[EXERCISE MATERIAL]

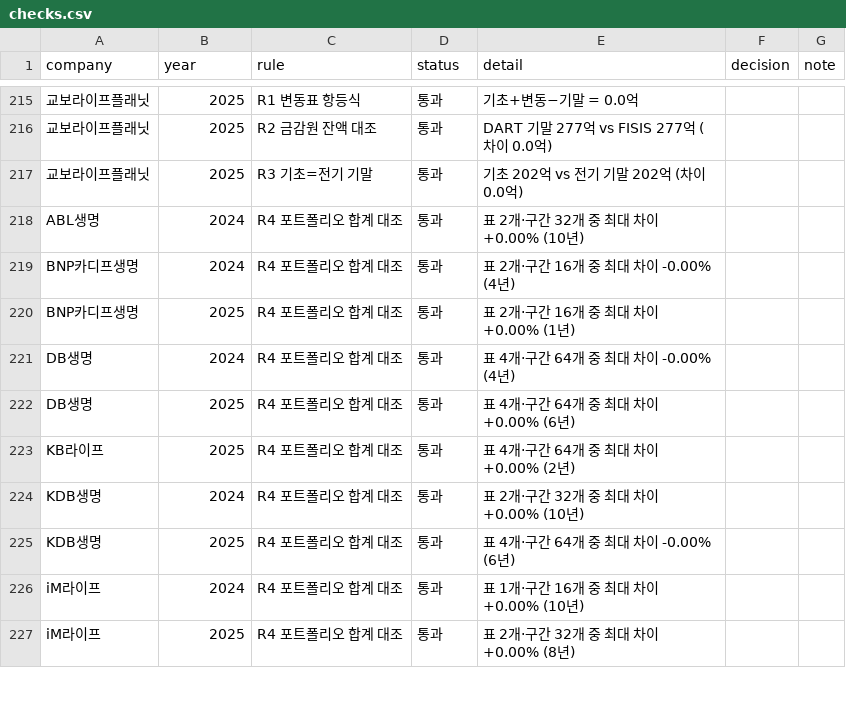
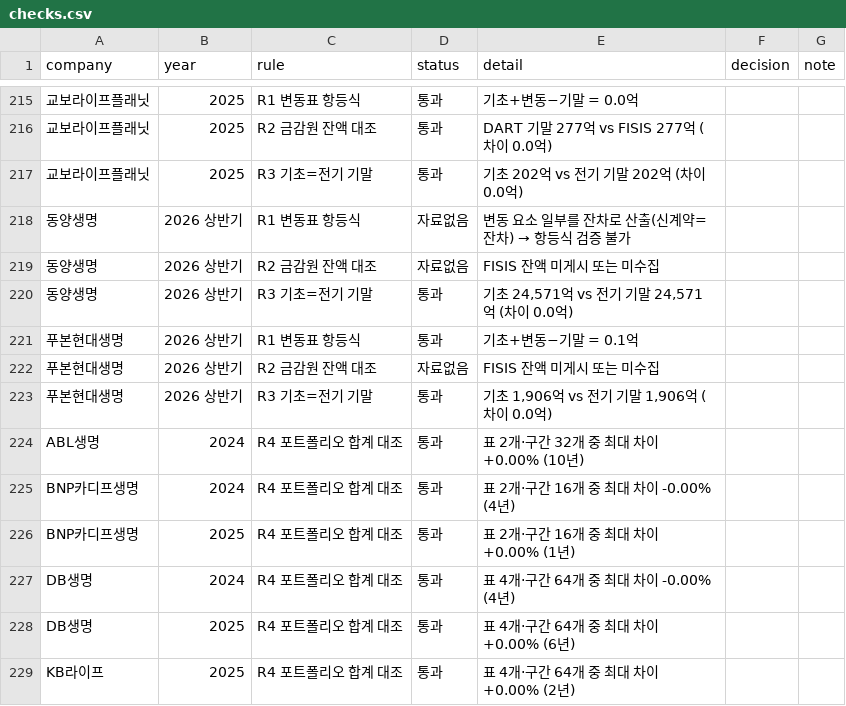
Before and after one commit to seok917/csm-explorer, a CSV file: data/checks.csv, drawn as a sheet; only a part is shown, gaps mark what is left out; the shorter side is filled out with more unchanged rows; the diff names each change by its address in the sheet, - before the commit and + after, or states it on an @@ line.

```diff
--- a/data/checks.csv
+++ b/data/checks.csv
+row 218: 동양생명 | 2026 상반기 | R1 변동표 항등식 | 자료없음 | 변동 요소 일부를 잔차로 산출(신계약=잔차) → 항등식 검증 불가
+row 219: 동양생명 | 2026 상반기 | R2 금감원 잔액 대조 | 자료없음 | FISIS 잔액 미게시 또는 미수집
+row 220: 동양생명 | 2026 상반기 | R3 기초=전기 기말 | 통과 | 기초 24,571억 vs 전기 기말 24,571억 (차이 0.0억)
+row 221: 푸본현대생명 | 2026 상반기 | R1 변동표 항등식 | 통과 | 기초+변동−기말 = 0.1억
+row 222: 푸본현대생명 | 2026 상반기 | R2 금감원 잔액 대조 | 자료없음 | FISIS 잔액 미게시 또는 미수집
+row 223: 푸본현대생명 | 2026 상반기 | R3 기초=전기 기말 | 통과 | 기초 1,906억 vs 전기 기말 1,906억 (차이 0.0억)
```
Also changed, not shown: data/fisis_metrics.csv, data/movement.csv, 18 other files.
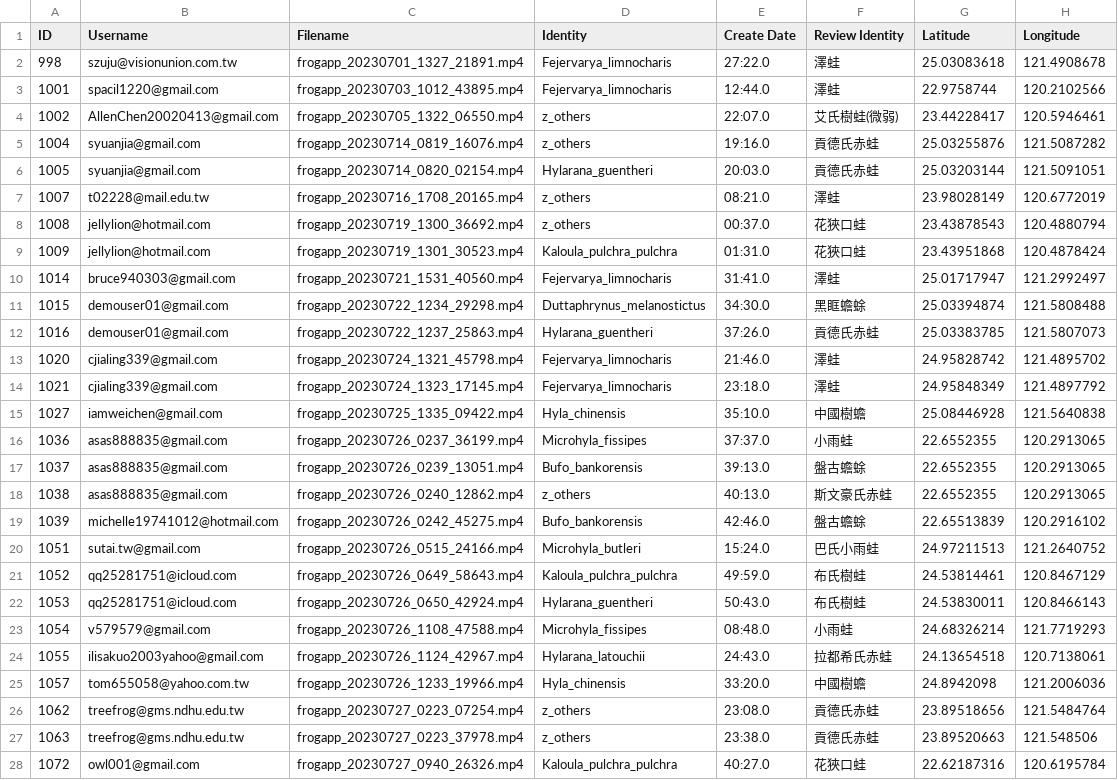
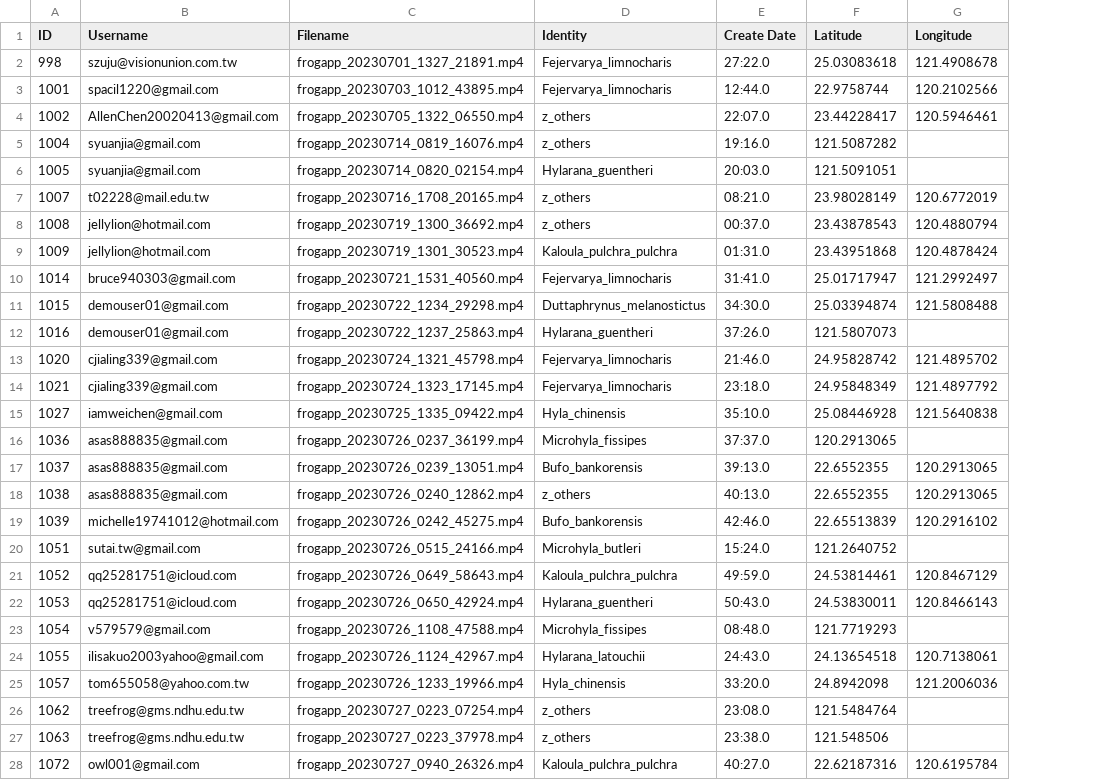
Before and after one commit to yuting-arch/my-frog-map, a CSV file: raw_data.csv, drawn as a sheet; only a part is shown; removed rows and columns are numbered as before the commit, all else as after; the diff covers the shown part only; the diff names each change by its address in the sheet, - before the commit and + after, or states it on an @@ line.

```diff
--- a/raw_data.csv
+++ b/raw_data.csv
-column F (Review Identity), rows 2-28: 澤蛙 | 澤蛙 | 艾氏樹蛙(微弱) | 貢德氏赤蛙 | 貢德氏赤蛙 | 澤蛙 | 花狹口蛙 | 花狹口蛙 | 澤蛙 | 黑眶蟾蜍 | 貢德氏赤蛙 | 澤蛙 | 澤蛙 | 中國樹蟾 | 小雨蛙 | 盤古蟾蜍 | 斯文豪氏赤蛙 | 盤古蟾蜍 | 巴氏小雨蛙 | 布氏樹蛙 | 布氏樹蛙 | 小雨蛙 | 拉都希氏赤蛙 | 中國樹蟾 | 貢德氏赤蛙 | 貢德氏赤蛙 | 花狹口蛙
-F5 (Latitude): 25.03255876
+F5 (Latitude): 121.5087282
-G5 (Longitude): 121.5087282
+G5 (Longitude): (empty)
-F6 (Latitude): 25.03203144
+F6 (Latitude): 121.5091051
-G6 (Longitude): 121.5091051
+G6 (Longitude): (empty)
-F12 (Latitude): 25.03383785
+F12 (Latitude): 121.5807073
-G12 (Longitude): 121.5807073
+G12 (Longitude): (empty)
-F16 (Latitude): 22.6552355
+F16 (Latitude): 120.2913065
-G16 (Longitude): 120.2913065
+G16 (Longitude): (empty)
-F20 (Latitude): 24.97211513
+F20 (Latitude): 121.2640752
-G20 (Longitude): 121.2640752
+G20 (Longitude): (empty)
-F23 (Latitude): 24.68326214
+F23 (Latitude): 121.7719293
-G23 (Longitude): 121.7719293
+G23 (Longitude): (empty)
-F26 (Latitude): 23.89518656
+F26 (Latitude): 121.5484764
-G26 (Longitude): 121.5484764
+G26 (Longitude): (empty)
-F27 (Latitude): 23.89520663
+F27 (Latitude): 121.548506
-G27 (Longitude): 121.548506
+G27 (Longitude): (empty)
```
Also changed, not shown: 54 edited cells elsewhere in this file, verified_data.csv.
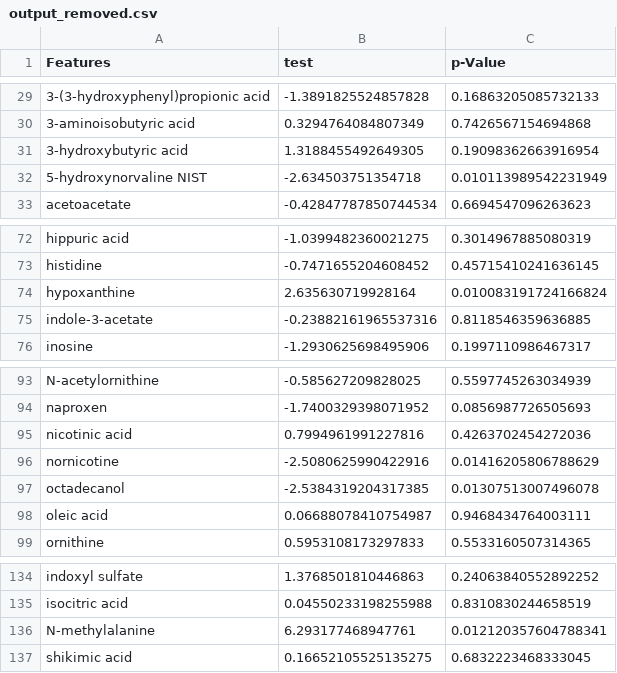
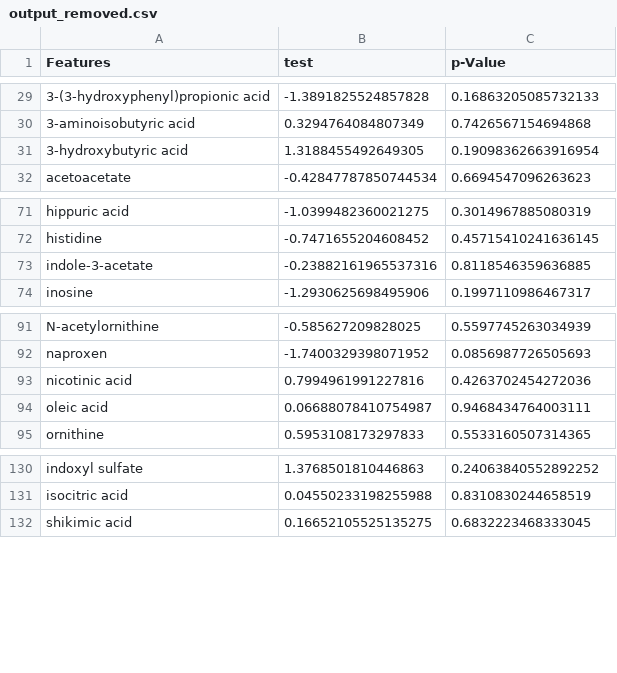
Before and after one commit to utshabkg/lung_cancer_biomarker, a CSV file: final and best approach/Approach 1/output_removed.csv, drawn as a sheet; only a part is shown, gaps mark what is left out; the diff names each change by its address in the sheet, - before the commit and + after, or states it on an @@ line.

```diff
--- a/final and best approach/Approach 1/output_removed.csv
+++ b/final and best approach/Approach 1/output_removed.csv
-row 32: 5-hydroxynorvaline NIST | -2.634503751354718 | 0.010113989542231949
-row 74: hypoxanthine | 2.635630719928164 | 0.010083191724166824
-row 96: nornicotine | -2.5080625990422916 | 0.01416205806788629
-row 97: octadecanol | -2.5384319204317385 | 0.01307513007496078
-row 136: N-methylalanine | 6.293177468947761 | 0.012120357604788341
```
Also changed, not shown: 5 other files.
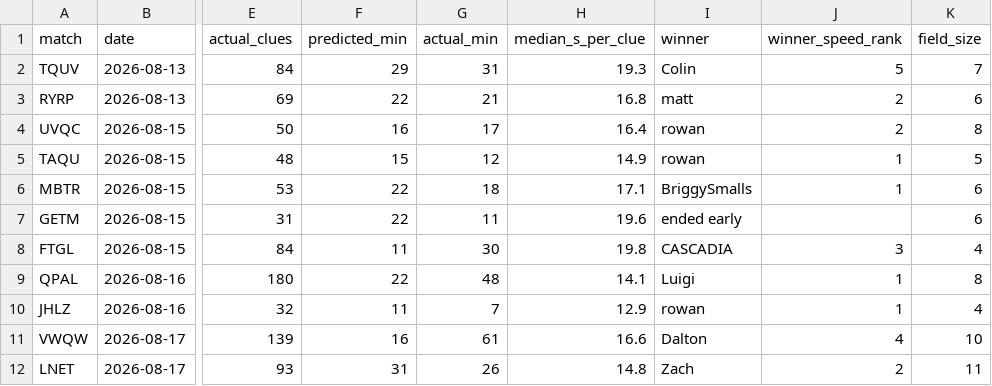
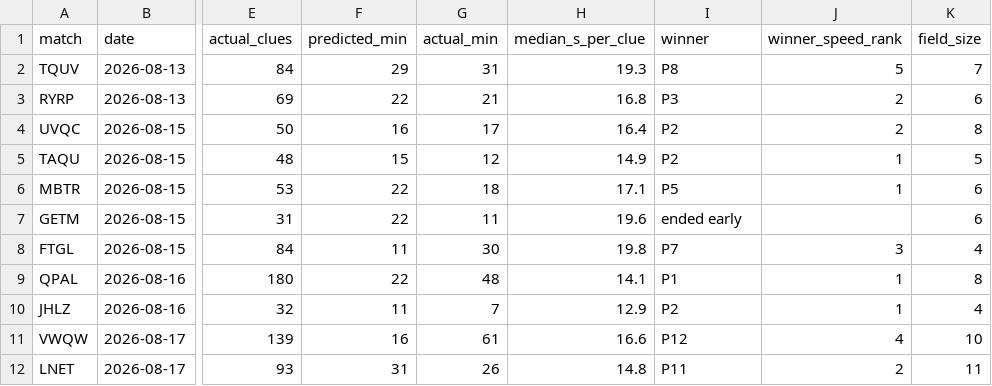
Before and after one commit to davidcmaybury-wq/j-Royal-rumble, a CSV file: docs/analysis/match-summary.csv, drawn as a sheet; only a part is shown, gaps mark what is left out; the diff names each change by its address in the sheet, - before the commit and + after, or states it on an @@ line.

```diff
--- a/docs/analysis/match-summary.csv
+++ b/docs/analysis/match-summary.csv
-I2 (winner): Colin
+I2 (winner): P8
-I3 (winner): matt
+I3 (winner): P3
-I4:I5 (winner): rowan
+I4:I5 (winner): P2
-I6 (winner): BriggySmalls
+I6 (winner): P5
-I8 (winner): CASCADIA
+I8 (winner): P7
-I9 (winner): Luigi
+I9 (winner): P1
-I10 (winner): rowan
+I10 (winner): P2
-I11 (winner): Dalton
+I11 (winner): P12
-I12 (winner): Zach
+I12 (winner): P11
```
Also changed, not shown: docs/analysis/player-stats.csv, 20 other files.
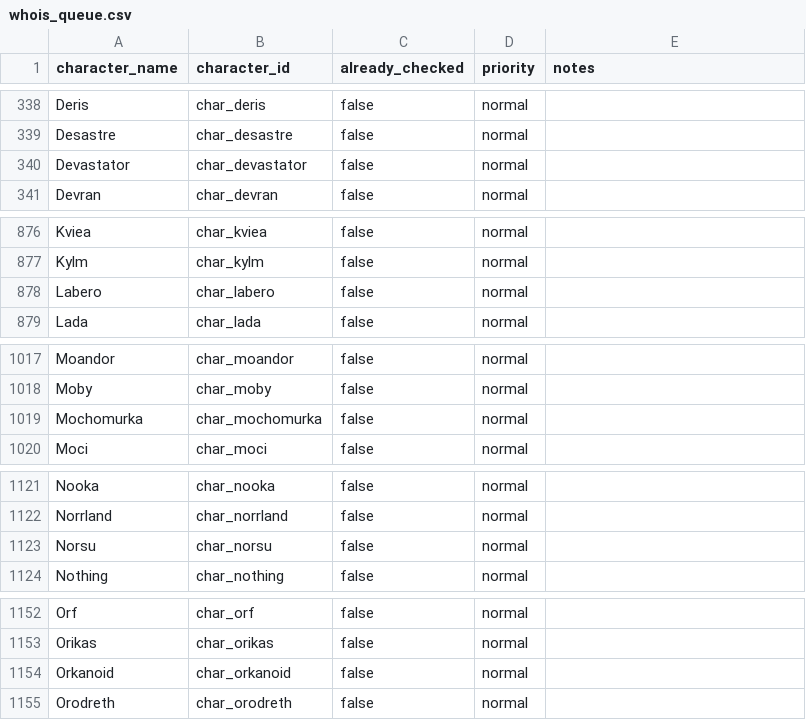
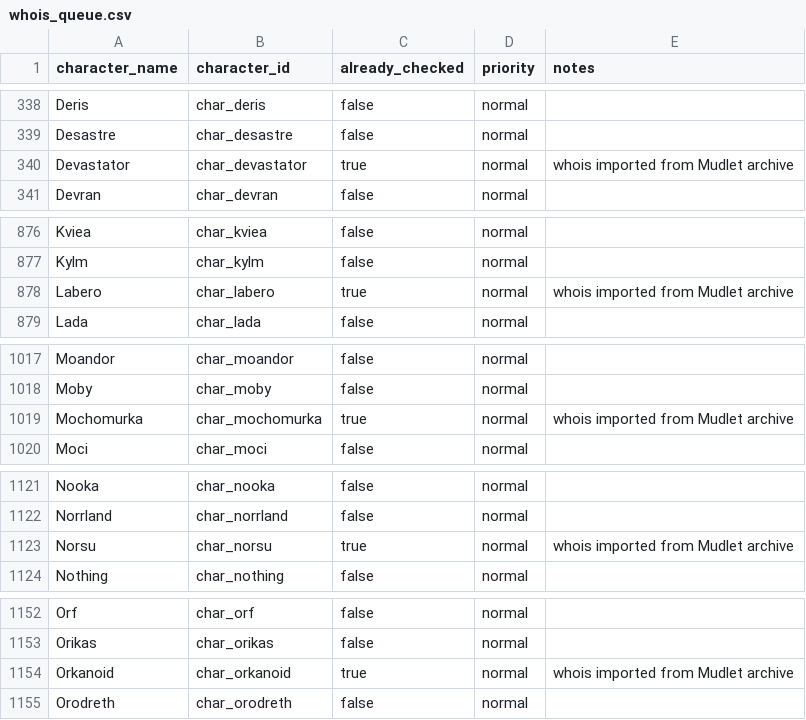
Before and after one commit to Sunnyl75/mume-character-archive, a CSV file: data/working/whois_queue.csv, drawn as a sheet; only a part is shown, gaps mark what is left out; the diff covers the shown part only.

Commit message:
Import Mudlet whois archive workflow

```diff
--- a/data/working/whois_queue.csv
+++ b/data/working/whois_queue.csv
@@ -339,3 +339,3 @@ Deris,char_deris,false,normal,
 Desastre,char_desastre,false,normal,
-Devastator,char_devastator,false,normal,
+Devastator,char_devastator,true,normal,whois imported from Mudlet archive
 Devran,char_devran,false,normal,
@@ -877,3 +877,3 @@ Kviea,char_kviea,false,normal,
 Kylm,char_kylm,false,normal,
-Labero,char_labero,false,normal,
+Labero,char_labero,true,normal,whois imported from Mudlet archive
 Lada,char_lada,false,normal,
@@ -1018,3 +1018,3 @@ Moandor,char_moandor,false,normal,
 Moby,char_moby,false,normal,
-Mochomurka,char_mochomurka,false,normal,
+Mochomurka,char_mochomurka,true,normal,whois imported from Mudlet archive
 Moci,char_moci,false,normal,
@@ -1122,3 +1122,3 @@ Nooka,char_nooka,false,normal,
 Norrland,char_norrland,false,normal,
-Norsu,char_norsu,false,normal,
+Norsu,char_norsu,true,normal,whois imported from Mudlet archive
 Nothing,char_nothing,false,normal,
@@ -1153,3 +1153,3 @@ Orf,char_orf,false,normal,
 Orikas,char_orikas,false,normal,
-Orkanoid,char_orkanoid,false,normal,
+Orkanoid,char_orkanoid,true,normal,whois imported from Mudlet archive
 Orodreth,char_orodreth,false,normal,
```
Also changed, not shown: 28 edited cells elsewhere in this file, data/working/sources.csv, 5 other files.
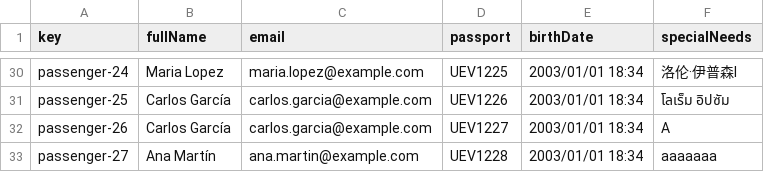
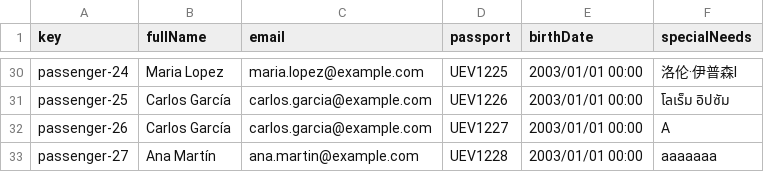
Before and after one commit to DP2-2024-2025-C1-009/Acme-ANS-D05, a CSV file: src/main/resources/WEB-INF/data/sample/passenger.csv, drawn as a sheet; only a part is shown, gaps mark what is left out; the diff covers the shown part only; the diff names each change by its address in the sheet, - before the commit and + after, or states it on an @@ line.

```diff
--- a/src/main/resources/WEB-INF/data/sample/passenger.csv
+++ b/src/main/resources/WEB-INF/data/sample/passenger.csv
-E30:E33 (birthDate): 2003/01/01 18:34
+E30:E33 (birthDate): 2003/01/01 00:00
```
Also changed, not shown: 22 edited cells elsewhere in this file, 17 other files.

[/EXERCISE MATERIAL]

WORK TASK —
Search the records above for the string "docs". Report each line that has it.

WRITTEN SOLUTION —
Before and after one commit to davidcmaybury-wq/j-Royal-rumble, a CSV file: docs/analysis/match-summary.csv, drawn as a sheet; only a part is shown, gaps mark what is left out; the diff names each change by its address in the sheet, - before the commit and + after, or states it on an @@ line.
--- a/docs/analysis/match-summary.csv
+++ b/docs/analysis/match-summary.csv
Also changed, not shown: docs/analysis/player-stats.csv, 20 other files.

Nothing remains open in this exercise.